His mind conjured horrors from the blackest reaches of space. Checking his lasgun for the final time, Pert stood, glancing over the edge of his barricade.

The armour was black as night, and the tattered tabard marked its wearer as one of the Black Templars. The angels they had been promised weeks ago.

And yet, before he could call for his sergeant, Pert knew something was wrong.

The Emperor’s angels were titans, as columns of granite moving through the battlefield.

But this one. He stumbled. At first, Pert thought he might have only been injured, but then it was clear that something was very wrong.

The space marine didn’t walk so much as he slithered forward. There were places where the legs had been pierced by what must have been a meltagun, and strips of flesh oozed out of the holes, squirming along the ground and carrying the marine forward. An arm ended in a long, lashing tentacle, broken at an angle, its twitching tip drenched in blood.

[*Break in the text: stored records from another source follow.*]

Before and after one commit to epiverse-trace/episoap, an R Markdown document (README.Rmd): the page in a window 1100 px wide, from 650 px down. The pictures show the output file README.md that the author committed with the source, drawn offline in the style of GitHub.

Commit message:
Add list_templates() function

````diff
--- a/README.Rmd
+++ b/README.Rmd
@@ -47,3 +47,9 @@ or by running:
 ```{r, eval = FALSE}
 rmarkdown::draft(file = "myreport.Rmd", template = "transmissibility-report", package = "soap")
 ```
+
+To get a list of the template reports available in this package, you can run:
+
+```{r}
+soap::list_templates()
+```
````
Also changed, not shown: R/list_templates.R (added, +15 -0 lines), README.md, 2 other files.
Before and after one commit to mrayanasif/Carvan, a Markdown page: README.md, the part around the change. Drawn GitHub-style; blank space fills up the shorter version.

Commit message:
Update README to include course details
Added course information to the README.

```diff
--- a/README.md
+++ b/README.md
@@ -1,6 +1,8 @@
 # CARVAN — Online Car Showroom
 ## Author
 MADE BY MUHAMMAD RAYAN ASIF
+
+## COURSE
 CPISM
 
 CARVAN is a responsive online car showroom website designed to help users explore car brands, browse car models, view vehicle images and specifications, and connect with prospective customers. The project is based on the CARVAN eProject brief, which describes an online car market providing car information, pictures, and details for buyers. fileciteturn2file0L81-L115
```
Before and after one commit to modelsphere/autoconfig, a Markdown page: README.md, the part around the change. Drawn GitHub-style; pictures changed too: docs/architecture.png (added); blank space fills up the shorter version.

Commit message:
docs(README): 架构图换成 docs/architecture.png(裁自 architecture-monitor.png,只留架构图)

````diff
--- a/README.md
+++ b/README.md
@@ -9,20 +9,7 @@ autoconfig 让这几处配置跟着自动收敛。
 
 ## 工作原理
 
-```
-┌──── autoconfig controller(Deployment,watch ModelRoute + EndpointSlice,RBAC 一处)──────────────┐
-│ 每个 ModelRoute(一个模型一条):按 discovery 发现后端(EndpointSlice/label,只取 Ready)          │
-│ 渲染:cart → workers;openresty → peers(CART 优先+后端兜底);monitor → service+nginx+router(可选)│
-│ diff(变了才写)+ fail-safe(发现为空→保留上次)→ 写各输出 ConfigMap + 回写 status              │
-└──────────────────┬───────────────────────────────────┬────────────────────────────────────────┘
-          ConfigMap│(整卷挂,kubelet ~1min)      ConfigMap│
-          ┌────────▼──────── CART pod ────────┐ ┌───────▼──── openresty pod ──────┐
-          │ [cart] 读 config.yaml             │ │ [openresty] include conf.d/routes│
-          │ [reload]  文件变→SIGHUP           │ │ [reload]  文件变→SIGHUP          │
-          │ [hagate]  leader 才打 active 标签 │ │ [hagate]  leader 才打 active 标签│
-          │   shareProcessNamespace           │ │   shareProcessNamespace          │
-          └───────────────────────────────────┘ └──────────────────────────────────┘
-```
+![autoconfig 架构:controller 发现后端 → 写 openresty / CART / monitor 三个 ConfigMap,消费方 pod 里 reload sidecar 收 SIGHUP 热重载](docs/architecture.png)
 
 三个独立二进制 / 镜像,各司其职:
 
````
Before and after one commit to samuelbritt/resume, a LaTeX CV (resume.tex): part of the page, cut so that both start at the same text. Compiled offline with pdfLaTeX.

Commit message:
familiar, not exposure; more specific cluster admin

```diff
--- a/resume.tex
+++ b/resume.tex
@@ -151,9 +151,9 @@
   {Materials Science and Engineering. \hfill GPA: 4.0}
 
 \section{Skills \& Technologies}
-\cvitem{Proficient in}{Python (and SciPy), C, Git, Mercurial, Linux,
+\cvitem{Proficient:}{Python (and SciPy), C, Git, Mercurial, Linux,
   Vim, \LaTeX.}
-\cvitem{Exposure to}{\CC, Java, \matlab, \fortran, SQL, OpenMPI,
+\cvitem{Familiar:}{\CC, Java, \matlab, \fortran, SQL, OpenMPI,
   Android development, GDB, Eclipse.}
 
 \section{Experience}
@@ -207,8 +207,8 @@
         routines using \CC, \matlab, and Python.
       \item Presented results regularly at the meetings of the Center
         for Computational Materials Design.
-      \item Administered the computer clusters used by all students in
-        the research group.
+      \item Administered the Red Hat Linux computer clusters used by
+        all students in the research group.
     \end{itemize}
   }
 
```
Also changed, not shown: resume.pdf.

All around the space marine’s helmet were blinking eyes, red and full of hate.

The guardsman screamed. He’d meant to scream for his squad mates, to warn them of what was coming, but there were no words. Just a guttural scream, borne of the most animal part of him. The part that knew deeply that something was very wrong.

He never brought his lasgun up to bear. The space marine screamed, too, though it sounded like there were three of him screaming at the same time. Then he was over the outer trench, striking out at him, and Pert went silent.

The marine continued his long journey, desperate to find his brothers. Hoping that they would finally become one again.

About the Author

Nicholas writes out of the dystopian sprawl around Toronto. He runs a content marketing business by day and writes fiction by earlier day. He’s done a bit of everything, from an unrelated Bachelor’s degree to a short stint as a professional wrestler and unsuccessfully auditioning for commercials. Nicholas does his best writing on a powder-blue typewriter, which he snagged for $25. The unopened box of plague marines in his closet is his biggest shame.

Contact